I posted this the other day, blissfully unaware of how contentious it would be:
“Learning to code is non-optional in the 21st century.”
It’s a piece of hyperbole, of course; learning to code is perfectly optional. Nobody’s pointing a gun at your head and forcing you to do it. But here’s what many of my friends and contacts read into it:
- People who can’t code are less valuable in the 21st century.
- Coding is as important as, or more important than, learning to read, write, do math, or cook.
Of course, I didn’t say any of those things. It’s interesting that they were inferred, and that the idea that everyone should code was seen, generally, as being self-important and enthocentric from the perspective of the tech community.
Here’s why I said it:
- Software technology is an integral part of all of our lives. It’s part of our environment, and will only become more so.
- Coding gives us an increased level of control over our environment.
- Without being able to make or alter software, you are relegated solely to being a consumer of it.
- Learning to code is virtually free (if you already have a computer), and it’s not hard to get started.
- The web in particular is a medium that has the potential of allowing anyone to contribute to it. I feel strongly, ideologically, that it should not be yet another medium where a few large companies dictate the form.
It’s also true that, in today’s economy, technology is one of the few growth industries, and having technology skills means you’re much more likely to be able to get a well-paying job. It’s also, generally speaking, not an elitist industry: most tech companies care much more about what you can do, rather than where you went to school (or even if you did). There are also no required professional qualifications to obtain. It’s a pretty good deal. All you need to do is know how to make things well, and you get to teach yourself. (Codeacademy and Mozilla Thimble: both fantastic.)
Far more importantly, technology isn’t going away. It’s not a fad; it’s ingrained in everything we do. There’s no reason at all why you should have to do it for a living – and obviously, there’s a universe of fulfilling career options out there – but understanding how technology works is empowering. It’s a 21st century literacy that will differentiate – as Douglas Rushkoff says – between the programmers and the programmed. And guess what: I do think that the people who understand how it works will ultimately be more valuable. They’ll make better technology decisions, which – as technology becomes more and more ingrained – will mean that they’ll make better decisions overall.
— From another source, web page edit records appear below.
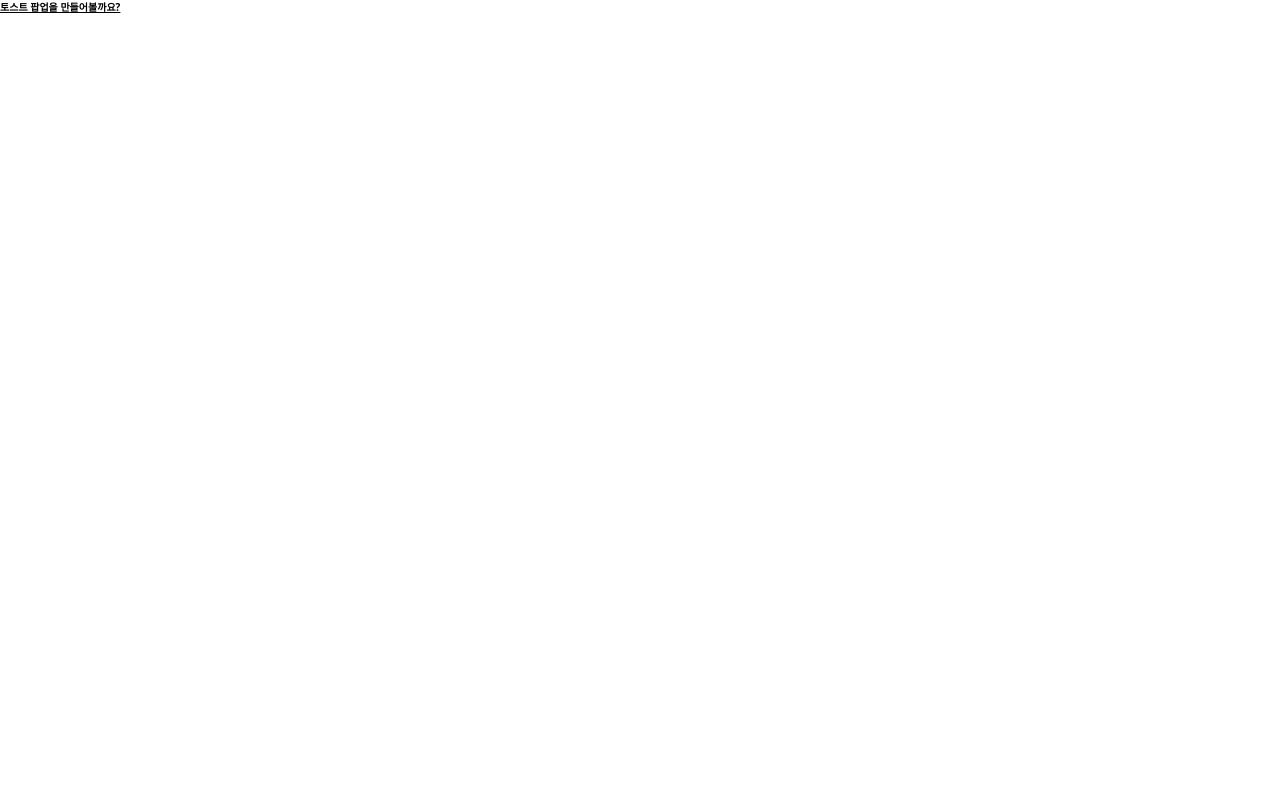
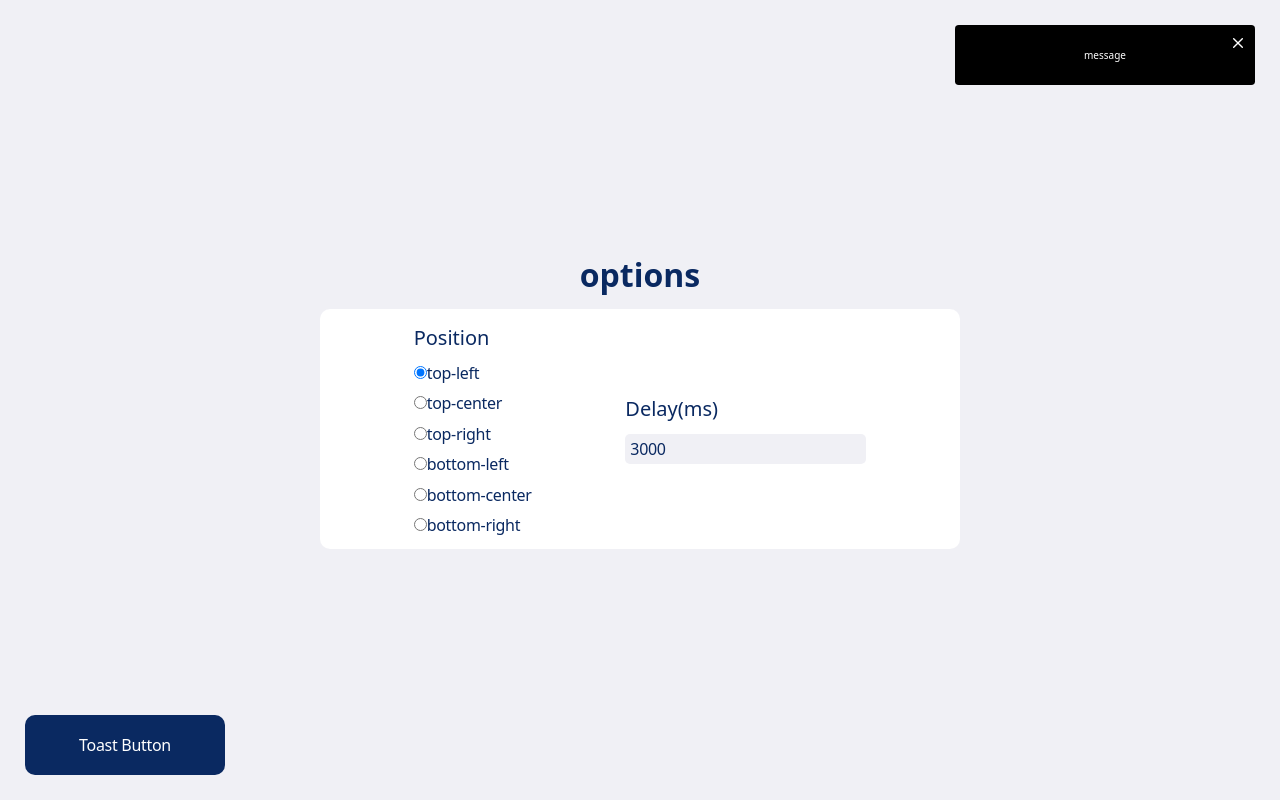
Before and after one commit to s0ojin/toast, a React (Create React App) app: page / in a window 1280 px wide. Built offline with nearby package versions, Linux system fonts and the light colour scheme.

Commit message:
Feat : option선택 form제작

```diff
--- a/src/App.tsx
+++ b/src/App.tsx
@@ -1,11 +1,132 @@
-import React from 'react'
+import React, { useState } from 'react';
+import Toast from 'src/toast/toast';
+
+export interface IFormInput {
+  id: number;
+  position: string;
+  delay: string;
+  message: string;
+}
 
 function App() {
+  const [formValue, setFormValue] = useState({
+    position: '',
+    delay: '3000',
+  });
+
+  const handleChange = (e: React.ChangeEvent<HTMLInputElement>) => {
+    const { name, value } = e.target;
+    setFormValue((formValue) => ({
+      ...formValue,
+      [name]: value,
+    }));
+  };
+
   return (
-    <div className="text-3xl font-bold underline">
-      토스트 팝업을 만들어볼까요?
-    </div>
-  )
+    <>
+      <div className="flex h-screen w-screen flex-col items-center justify-center bg-blue-10">
+        <h1 className="mb-[1rem] text-Title">options</h1>
+        <form
+          onSubmit={(e) => e.preventDefault()}
+          className="flex h-[30%] w-[50%] items-center justify-evenly rounded-2xl bg-white">
+          <section className="flex flex-col gap-[1rem]">
+            <h2 className="text-SubTitle">Position</h2>
+            <div>
+              <input
+                name="position"
+                type="radio"
+                id="top-left"
+                value="top-left"
+                onInput={handleChange}
+                required
+                defaultChecked={true}
+              />
+              <label className="text-Body" htmlFor="top-left">
+                top-left
+              </label>
+            </div>
+            <div>
+              <input
+                name="position"
+                type="radio"
+                id="top-center"
+                value="top-center"
+                onInput={handleChange}
+              />
+              <label className="text-Body" htmlFor="top-center">
+                top-center
+              </label>
+            </div>
+            <div>
+              <input
+                name="position"
+                type="radio"
+                id="top-right"
+                value="top-right"
+                onInput={handleChange}
+              />
+              <label className="text-Body" htmlFor="top-right">
+                top-right
+              </label>
+            </div>
+            <div>
+              <input
+                name="position"
+                type="radio"
+                id="bottom-left"
+                value="bottom-left"
+                onInput={handleChange}
+              />
+              <label className="text-Body" htmlFor="bottom-left">
+                bottom-left
+              </label>
+            </div>
+            <div>
+              <input
+                name="position"
+                type="radio"
+                id="bottom-center"
+                value="bottom-center"
+                onInput={handleChange}
+              />
+              <label className="text-Body" htmlFor="bottom-center">
+                bottom-center
+              </label>
+            </div>
+            <div>
+              <input
+                name="position"
+                type="radio"
+                id="bottom-right"
+                value="bottom-right"
+                onInput={handleChange}
+              />
+              <label className="text-Body" htmlFor="bottom-right">
+                bottom-right
+              </label>
+            </div>
+          </section>
+          <section>
+            <h2 className="mb-[1rem] text-SubTitle">Delay(ms)</h2>
+            <input
+              type="number"
+              name="delay"
+              onChange={handleChange}
+              defaultValue={3000}
+              step={1000}
+              className="rounded-lg bg-blue-10 p-[0.5rem] text-Body"
+            />
+          </section>
+          <button
+            type="submit"
+            className="absolute bottom-10 left-10 h-[6rem] w-[20rem] rounded-2xl bg-blue-100 text-Body text-white">
+            Toast Button
+          </button>
+        </form>
+      </div>
+      <Toast />
+    </>
+  );
 }
 
-export default App
+export default App;
--- a/src/index.css
+++ b/src/index.css
@@ -6,4 +6,7 @@
   html {
     @apply text-[62.5%];
   }
+  body {
+    @apply text-blue-100;
+  }
 }
--- a/tailwind.config.js
+++ b/tailwind.config.js
@@ -17,6 +17,12 @@ module.exports = {
         30: '#E7E7E7',
         10: '#F5F5F5',
       },
+      blue: {
+        100: '#0a2961',
+        50: '#898cae',
+        30: '#d7d7e3',
+        10: '#f0f0f5',
+      },
       white: '#FFFFFF',
     },
     fontSize: {
```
But hey, what do I know. What do you think? Was I out of line? Or is code as important a skill as I think it is?